Extracted material:
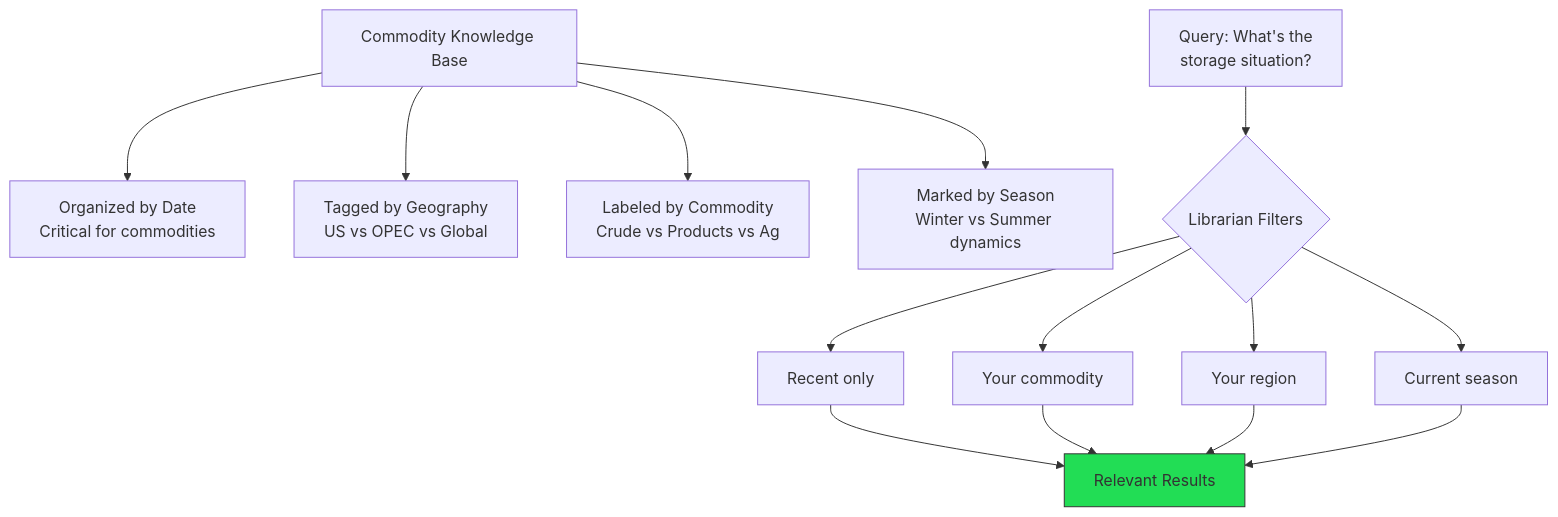
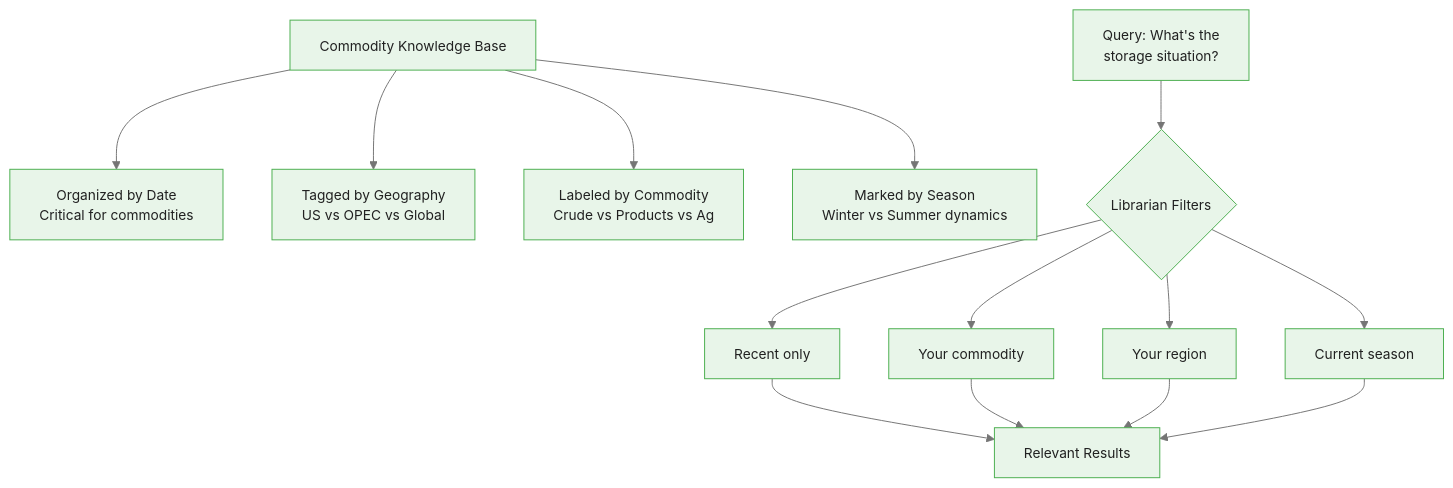
The first of 4 diagrams in courses/genai-commodities/modules/module_02_rag_research/guides/01_knowledge_base_design_slides.md (m-deane/course-creator), drawn with Mermaid before and after one commit. The commit also changed other lines of this file and 84 other files, not shown here.

````diff
--- a/courses/genai-commodities/modules/module_02_rag_research/guides/01_knowledge_base_design_slides.md
+++ b/courses/genai-commodities/modules/module_02_rag_research/guides/01_knowledge_base_design_slides.md
@@ -47,16 +47,15 @@
 ```mermaid
+%%{init: {"theme": "base", "themeVariables": {"primaryColor": "#e8f5e9", "primaryBorderColor": "#4caf50", "primaryTextColor": "#212121", "secondaryColor": "#e3f2fd", "tertiaryColor": "#fff8e1", "lineColor": "#757575", "fontFamily": "Inter, sans-serif", "fontSize": "14px"}}}%%
 flowchart TD
     A[Commodity Knowledge Base] --> B[Organized by Date<br/>Critical for commodities]
     A --> C[Tagged by Geography<br/>US vs OPEC vs Global]
     A --> D[Labeled by Commodity<br/>Crude vs Products vs Ag]
     A --> E[Marked by Season<br/>Winter vs Summer dynamics]
 
     F[Query: What's the<br/>storage situation?] --> G{Librarian Filters}
     G --> H[Recent only]
     G --> I[Your commodity]
     G --> J[Your region]
     G --> K[Current season]
     H & I & J & K --> L[Relevant Results]
-
-    style L fill:#2d5,stroke:#333
 ```
````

Description of the task: Go through the entries and copy every line that has "commodities".

Response to this task:
The first of 4 diagrams in courses/genai-commodities/modules/module_02_rag_research/guides/01_knowledge_base_design_slides.md (m-deane/course-creator), drawn with Mermaid before and after one commit. The commit also changed other lines of this file and 84 other files, not shown here.
--- a/courses/genai-commodities/modules/module_02_rag_research/guides/01_knowledge_base_design_slides.md
+++ b/courses/genai-commodities/modules/module_02_rag_research/guides/01_knowledge_base_design_slides.md
     A[Commodity Knowledge Base] --> B[Organized by Date<br/>Critical for commodities]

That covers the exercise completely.